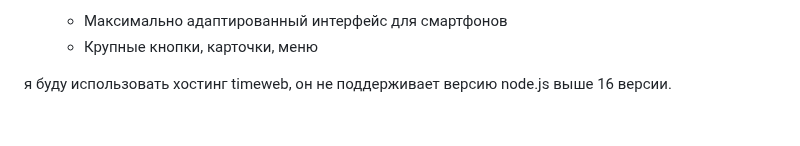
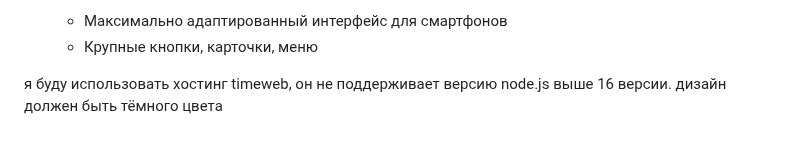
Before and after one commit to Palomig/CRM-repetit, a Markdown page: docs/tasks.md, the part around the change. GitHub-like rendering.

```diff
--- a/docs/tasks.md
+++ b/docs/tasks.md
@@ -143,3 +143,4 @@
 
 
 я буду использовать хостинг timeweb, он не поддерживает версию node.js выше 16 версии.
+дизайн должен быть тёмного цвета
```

-------------------------

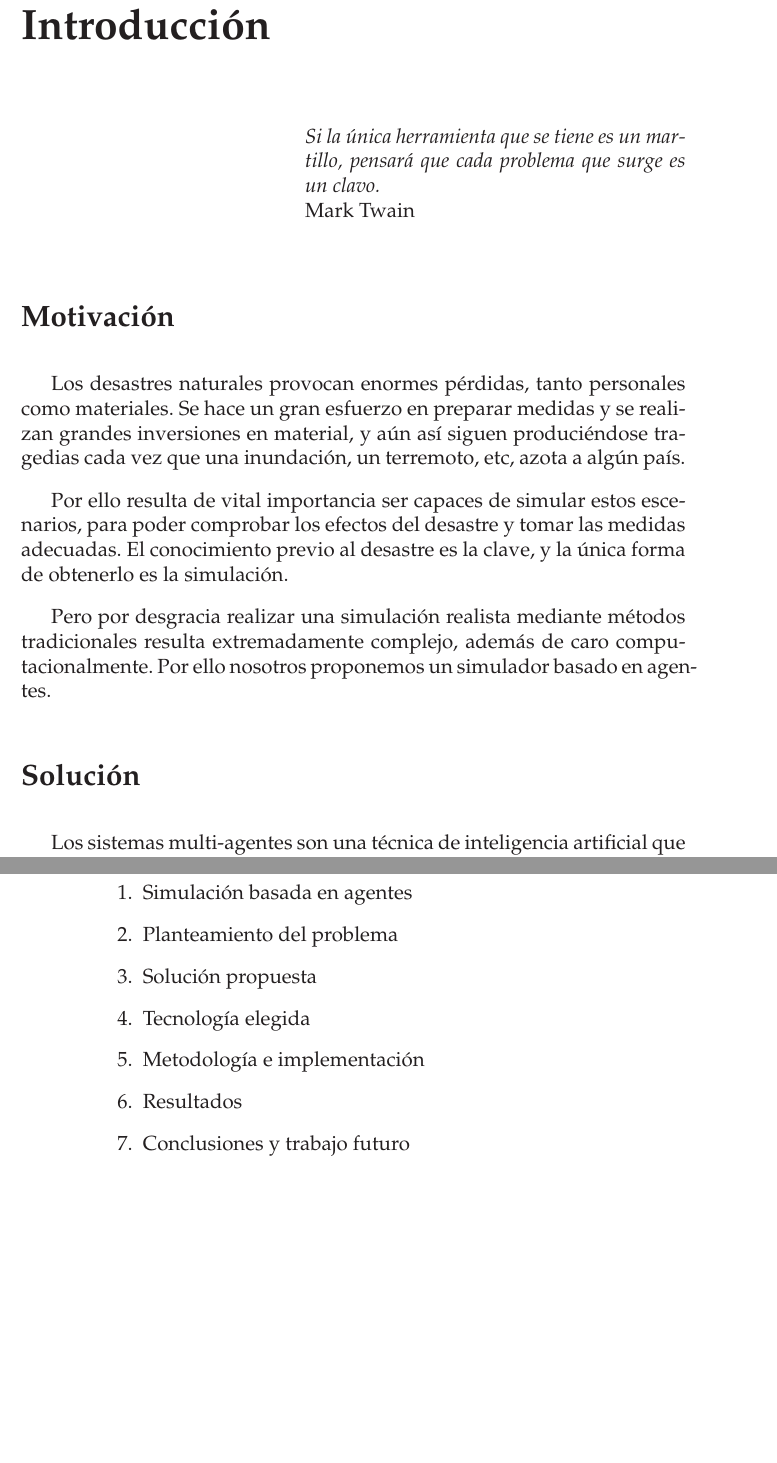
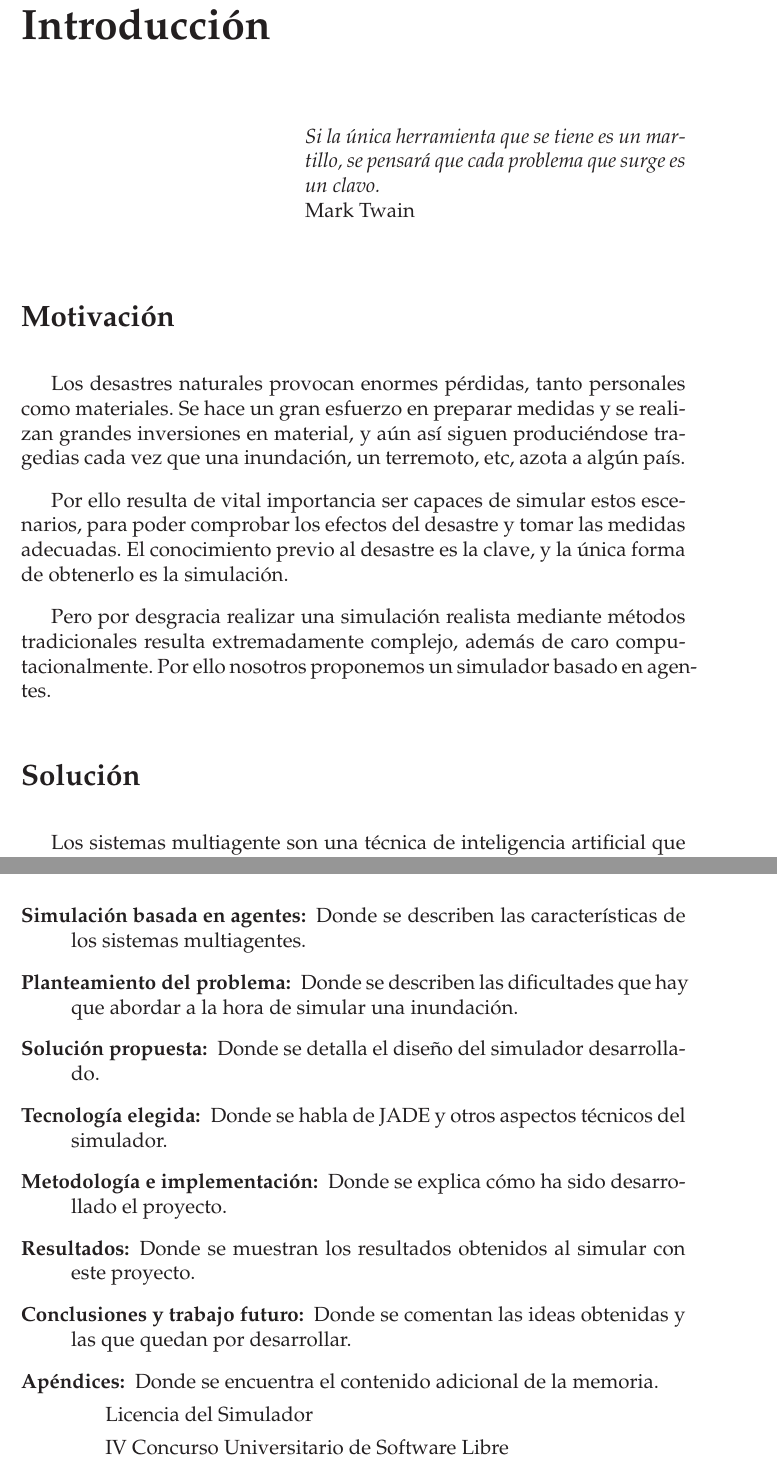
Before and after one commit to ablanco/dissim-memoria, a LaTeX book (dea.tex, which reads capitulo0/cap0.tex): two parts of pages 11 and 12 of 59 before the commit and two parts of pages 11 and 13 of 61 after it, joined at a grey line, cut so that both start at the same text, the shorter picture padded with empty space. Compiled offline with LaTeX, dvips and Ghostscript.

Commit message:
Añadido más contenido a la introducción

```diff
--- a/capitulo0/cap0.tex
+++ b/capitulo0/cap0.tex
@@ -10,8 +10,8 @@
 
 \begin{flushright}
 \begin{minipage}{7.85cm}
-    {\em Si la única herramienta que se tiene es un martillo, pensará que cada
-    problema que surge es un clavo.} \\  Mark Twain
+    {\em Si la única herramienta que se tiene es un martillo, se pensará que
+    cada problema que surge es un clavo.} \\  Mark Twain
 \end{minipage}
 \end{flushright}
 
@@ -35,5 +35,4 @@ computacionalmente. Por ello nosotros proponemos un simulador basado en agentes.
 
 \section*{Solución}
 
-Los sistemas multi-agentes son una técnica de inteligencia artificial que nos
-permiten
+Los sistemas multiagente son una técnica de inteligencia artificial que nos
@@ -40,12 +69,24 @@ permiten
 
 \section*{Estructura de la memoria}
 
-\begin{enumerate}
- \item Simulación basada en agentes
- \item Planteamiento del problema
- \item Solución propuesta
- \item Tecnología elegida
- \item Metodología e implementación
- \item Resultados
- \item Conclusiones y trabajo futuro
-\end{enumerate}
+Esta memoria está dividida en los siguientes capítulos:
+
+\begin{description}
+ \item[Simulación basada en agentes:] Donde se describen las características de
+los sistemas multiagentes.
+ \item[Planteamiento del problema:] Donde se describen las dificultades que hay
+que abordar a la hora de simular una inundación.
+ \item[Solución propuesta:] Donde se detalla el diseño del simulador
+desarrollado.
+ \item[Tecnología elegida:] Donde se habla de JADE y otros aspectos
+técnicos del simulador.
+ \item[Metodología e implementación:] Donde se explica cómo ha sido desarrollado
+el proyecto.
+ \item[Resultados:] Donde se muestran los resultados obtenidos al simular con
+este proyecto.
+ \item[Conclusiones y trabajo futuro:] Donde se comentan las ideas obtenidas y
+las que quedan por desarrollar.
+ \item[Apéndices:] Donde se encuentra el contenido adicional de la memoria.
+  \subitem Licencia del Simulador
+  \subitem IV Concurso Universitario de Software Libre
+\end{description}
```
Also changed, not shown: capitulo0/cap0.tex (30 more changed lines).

-------------------------

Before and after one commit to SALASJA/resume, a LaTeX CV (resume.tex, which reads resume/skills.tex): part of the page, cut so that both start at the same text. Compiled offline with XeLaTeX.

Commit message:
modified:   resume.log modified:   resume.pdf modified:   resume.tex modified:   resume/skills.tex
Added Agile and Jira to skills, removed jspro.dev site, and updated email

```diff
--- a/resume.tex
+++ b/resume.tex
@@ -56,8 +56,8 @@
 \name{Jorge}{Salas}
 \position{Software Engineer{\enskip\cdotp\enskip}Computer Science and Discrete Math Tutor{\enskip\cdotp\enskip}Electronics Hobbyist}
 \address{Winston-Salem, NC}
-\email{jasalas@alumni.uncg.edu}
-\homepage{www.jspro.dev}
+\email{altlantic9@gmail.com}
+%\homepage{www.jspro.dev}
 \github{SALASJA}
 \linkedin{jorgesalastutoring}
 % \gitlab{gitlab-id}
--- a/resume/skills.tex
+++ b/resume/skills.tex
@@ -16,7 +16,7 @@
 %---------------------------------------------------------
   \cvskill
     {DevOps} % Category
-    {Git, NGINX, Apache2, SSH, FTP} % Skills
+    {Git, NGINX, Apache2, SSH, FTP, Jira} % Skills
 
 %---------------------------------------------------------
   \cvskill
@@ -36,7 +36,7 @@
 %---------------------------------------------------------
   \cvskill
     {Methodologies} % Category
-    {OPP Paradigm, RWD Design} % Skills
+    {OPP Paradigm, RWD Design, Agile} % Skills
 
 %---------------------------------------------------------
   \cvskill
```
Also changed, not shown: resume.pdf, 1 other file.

-------------------------

:: EXERCISE INSTRUCTIONS ::
Report back each line in the material above that contains the string "tasks".

:: OUTPUT FOR THIS TASK ::
Before and after one commit to Palomig/CRM-repetit, a Markdown page: docs/tasks.md, the part around the change. GitHub-like rendering.
--- a/docs/tasks.md
+++ b/docs/tasks.md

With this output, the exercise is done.